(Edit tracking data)
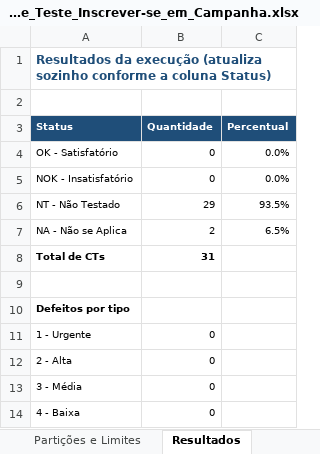
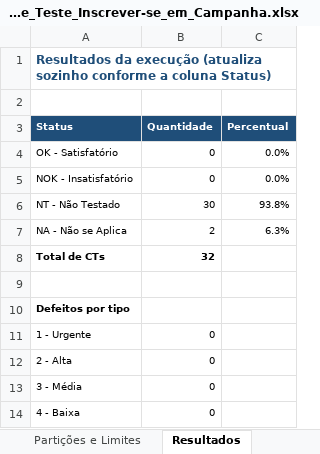
Before and after one commit to Conecta-Vida/Conecta-Vida-Mobile, an Excel workbook: qualidade/Planilha_de_Teste_Inscrever-se_em_Campanha.xlsx, sheet Resultados, drawn as a sheet; values as stored, in another font and other column widths than the file's, no borders; the diff names each change by its address in the sheet, - before the commit and + after, or states it on an @@ line.

```diff
--- a/qualidade/Planilha_de_Teste_Inscrever-se_em_Campanha.xlsx (sheet Resultados)
+++ b/qualidade/Planilha_de_Teste_Inscrever-se_em_Campanha.xlsx (sheet Resultados)
-B6 (Quantidade): 29
+B6 (Quantidade): 30
-C6 (Percentual): 93.5%
+C6 (Percentual): 93.8%
-C7 (Percentual): 6.5%
+C7 (Percentual): 6.3%
-B8 (Quantidade): 31
+B8 (Quantidade): 32
```
Also changed, not shown: sheet Roteiro de Teste.
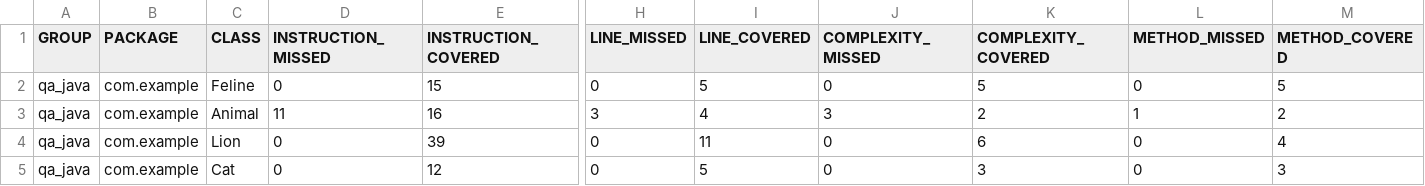
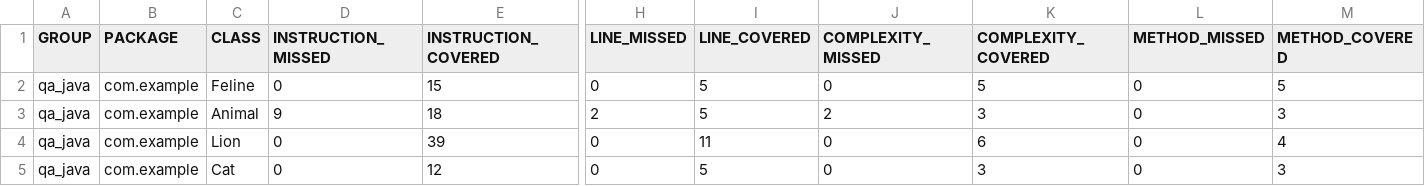
Before and after one commit to OlgaIbakaeva/qa_java, a CSV file: target/site/jacoco/jacoco.csv, drawn as a sheet; only a part is shown, gaps mark what is left out; the diff names each change by its address in the sheet, - before the commit and + after, or states it on an @@ line.

Commit message:
Add test for class Animal method getFood

```diff
--- a/target/site/jacoco/jacoco.csv
+++ b/target/site/jacoco/jacoco.csv
-D3 (INSTRUCTION_MISSED): 11
+D3 (INSTRUCTION_MISSED): 9
-E3 (INSTRUCTION_COVERED): 16
+E3 (INSTRUCTION_COVERED): 18
-H3 (LINE_MISSED): 3
+H3 (LINE_MISSED): 2
-I3 (LINE_COVERED): 4
+I3 (LINE_COVERED): 5
-J3 (COMPLEXITY_MISSED): 3
+J3 (COMPLEXITY_MISSED): 2
-K3 (COMPLEXITY_COVERED): 2
+K3 (COMPLEXITY_COVERED): 3
-L3 (METHOD_MISSED): 1
+L3 (METHOD_MISSED): 0
-M3 (METHOD_COVERED): 2
+M3 (METHOD_COVERED): 3
```
Also changed, not shown: 13 other files.
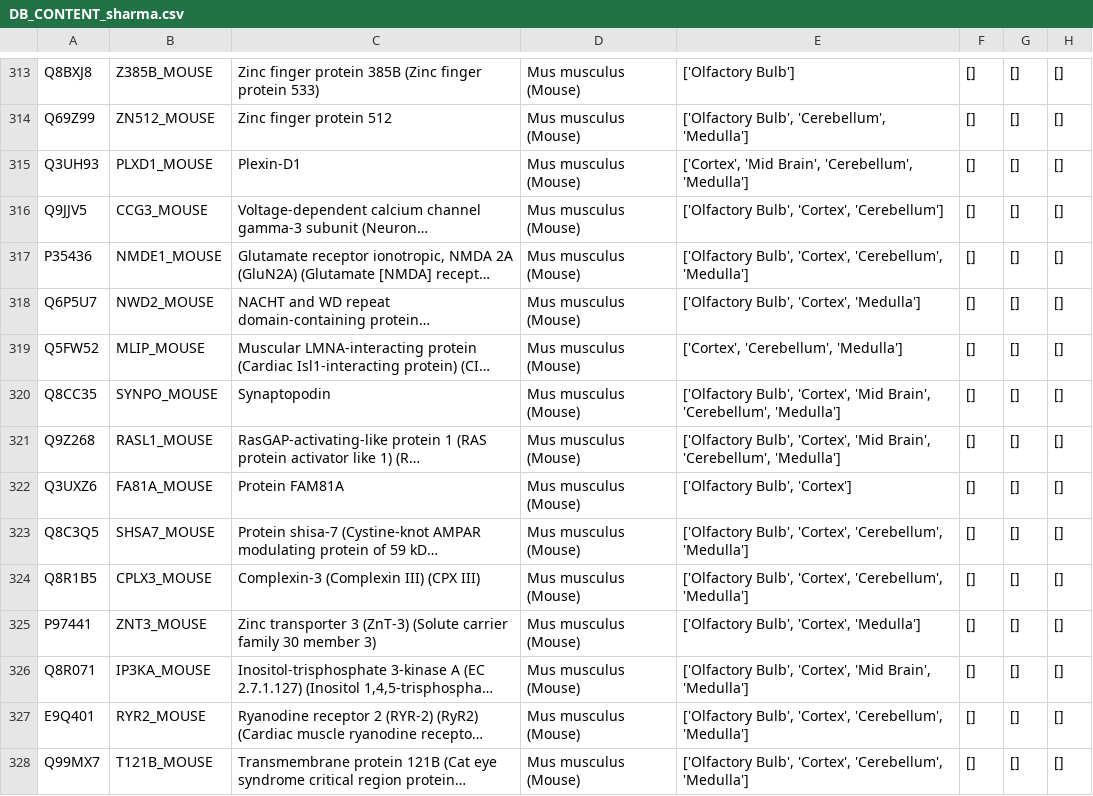
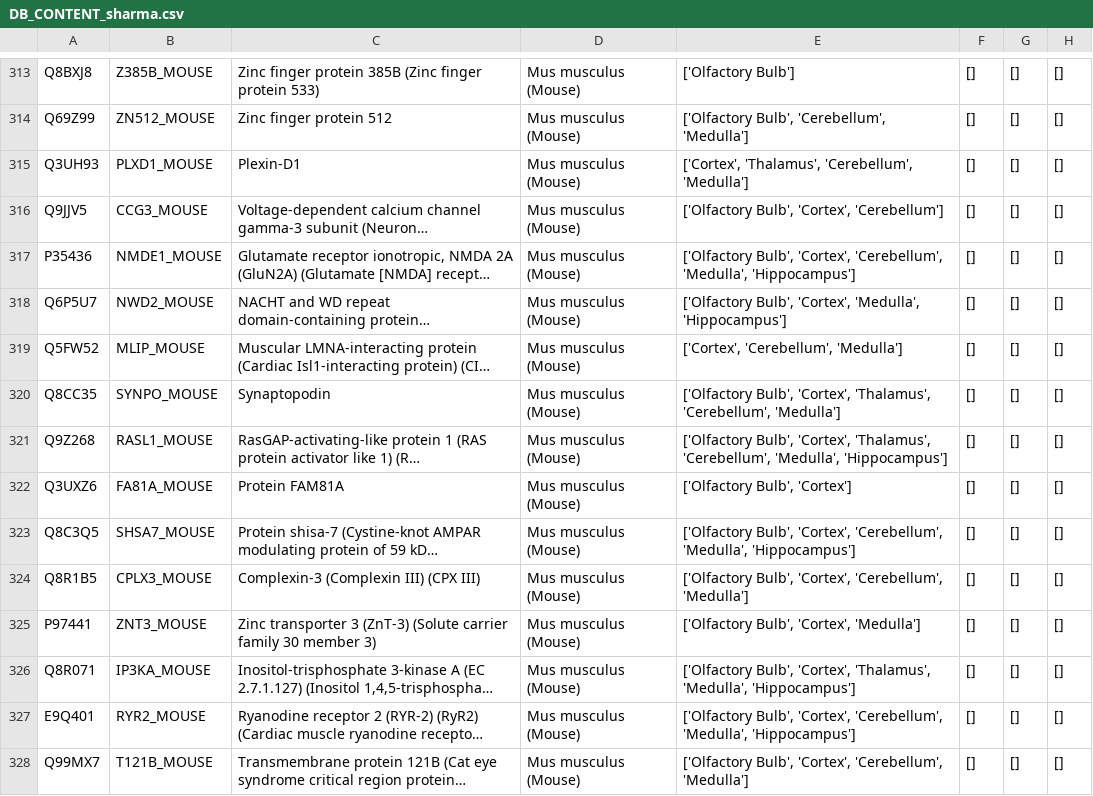
Before and after one commit to ChristinaAndrinopoyloy/BiotechnologyProject, a CSV file: DB_CONTENT_sharma.csv, drawn as a sheet; only a part is shown, gaps mark what is left out; long unchanged cells end in …; the diff covers the shown part only; the diff names each change by its address in the sheet, - before the commit and + after, or states it on an @@ line.

```diff
--- a/DB_CONTENT_sharma.csv
+++ b/DB_CONTENT_sharma.csv
-E315: ['Cortex', 'Mid Brain', 'Cerebellum', 'Medulla']
+E315: ['Cortex', 'Thalamus', 'Cerebellum', 'Medulla']
-E317: …'Cortex', 'Cerebellum', 'Medulla']
+E317: …'Cortex', 'Cerebellum', 'Medulla', 'Hippocampus']
-E318: …Bulb', 'Cortex', 'Medulla']
+E318: …Bulb', 'Cortex', 'Medulla', 'Hippocampus']
-E320: …Bulb', 'Cortex', 'Mid Brain', 'Cerebellum', 'Medulla']
+E320: …Bulb', 'Cortex', 'Thalamus', 'Cerebellum', 'Medulla']
-E321: …Bulb', 'Cortex', 'Mid Brain', 'Cerebellum', 'Medulla']
+E321: …Bulb', 'Cortex', 'Thalamus', 'Cerebellum', 'Medulla', 'Hippocampus']
-E323: …'Cortex', 'Cerebellum', 'Medulla']
+E323: …'Cortex', 'Cerebellum', 'Medulla', 'Hippocampus']
-E326: …Bulb', 'Cortex', 'Mid Brain', 'Medulla']
+E326: …Bulb', 'Cortex', 'Thalamus', 'Medulla', 'Hippocampus']
-E327: …'Cortex', 'Cerebellum', 'Medulla']
+E327: …'Cortex', 'Cerebellum', 'Medulla', 'Hippocampus']
```
Also changed, not shown: 189 edited cells elsewhere in this file, 3 other files.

**EXERCISE BRIEF**
All of the entries above are to be restated word for word, minus the images.

**ANSWER TO THE EXERCISE**
Before and after one commit to Conecta-Vida/Conecta-Vida-Mobile, an Excel workbook: qualidade/Planilha_de_Teste_Inscrever-se_em_Campanha.xlsx, sheet Resultados, drawn as a sheet; values as stored, in another font and other column widths than the file's, no borders; the diff names each change by its address in the sheet, - before the commit and + after, or states it on an @@ line.

```diff
--- a/qualidade/Planilha_de_Teste_Inscrever-se_em_Campanha.xlsx (sheet Resultados)
+++ b/qualidade/Planilha_de_Teste_Inscrever-se_em_Campanha.xlsx (sheet Resultados)
-B6 (Quantidade): 29
+B6 (Quantidade): 30
-C6 (Percentual): 93.5%
+C6 (Percentual): 93.8%
-C7 (Percentual): 6.5%
+C7 (Percentual): 6.3%
-B8 (Quantidade): 31
+B8 (Quantidade): 32
```
Also changed, not shown: sheet Roteiro de Teste.
Before and after one commit to OlgaIbakaeva/qa_java, a CSV file: target/site/jacoco/jacoco.csv, drawn as a sheet; only a part is shown, gaps mark what is left out; the diff names each change by its address in the sheet, - before the commit and + after, or states it on an @@ line.

Commit message:
Add test for class Animal method getFood

```diff
--- a/target/site/jacoco/jacoco.csv
+++ b/target/site/jacoco/jacoco.csv
-D3 (INSTRUCTION_MISSED): 11
+D3 (INSTRUCTION_MISSED): 9
-E3 (INSTRUCTION_COVERED): 16
+E3 (INSTRUCTION_COVERED): 18
-H3 (LINE_MISSED): 3
+H3 (LINE_MISSED): 2
-I3 (LINE_COVERED): 4
+I3 (LINE_COVERED): 5
-J3 (COMPLEXITY_MISSED): 3
+J3 (COMPLEXITY_MISSED): 2
-K3 (COMPLEXITY_COVERED): 2
+K3 (COMPLEXITY_COVERED): 3
-L3 (METHOD_MISSED): 1
+L3 (METHOD_MISSED): 0
-M3 (METHOD_COVERED): 2
+M3 (METHOD_COVERED): 3
```
Also changed, not shown: 13 other files.
Before and after one commit to ChristinaAndrinopoyloy/BiotechnologyProject, a CSV file: DB_CONTENT_sharma.csv, drawn as a sheet; only a part is shown, gaps mark what is left out; long unchanged cells end in …; the diff covers the shown part only; the diff names each change by its address in the sheet, - before the commit and + after, or states it on an @@ line.

```diff
--- a/DB_CONTENT_sharma.csv
+++ b/DB_CONTENT_sharma.csv
-E315: ['Cortex', 'Mid Brain', 'Cerebellum', 'Medulla']
+E315: ['Cortex', 'Thalamus', 'Cerebellum', 'Medulla']
-E317: …'Cortex', 'Cerebellum', 'Medulla']
+E317: …'Cortex', 'Cerebellum', 'Medulla', 'Hippocampus']
-E318: …Bulb', 'Cortex', 'Medulla']
+E318: …Bulb', 'Cortex', 'Medulla', 'Hippocampus']
-E320: …Bulb', 'Cortex', 'Mid Brain', 'Cerebellum', 'Medulla']
+E320: …Bulb', 'Cortex', 'Thalamus', 'Cerebellum', 'Medulla']
-E321: …Bulb', 'Cortex', 'Mid Brain', 'Cerebellum', 'Medulla']
+E321: …Bulb', 'Cortex', 'Thalamus', 'Cerebellum', 'Medulla', 'Hippocampus']
-E323: …'Cortex', 'Cerebellum', 'Medulla']
+E323: …'Cortex', 'Cerebellum', 'Medulla', 'Hippocampus']
-E326: …Bulb', 'Cortex', 'Mid Brain', 'Medulla']
+E326: …Bulb', 'Cortex', 'Thalamus', 'Medulla', 'Hippocampus']
-E327: …'Cortex', 'Cerebellum', 'Medulla']
+E327: …'Cortex', 'Cerebellum', 'Medulla', 'Hippocampus']
```
Also changed, not shown: 189 edited cells elsewhere in this file, 3 other files.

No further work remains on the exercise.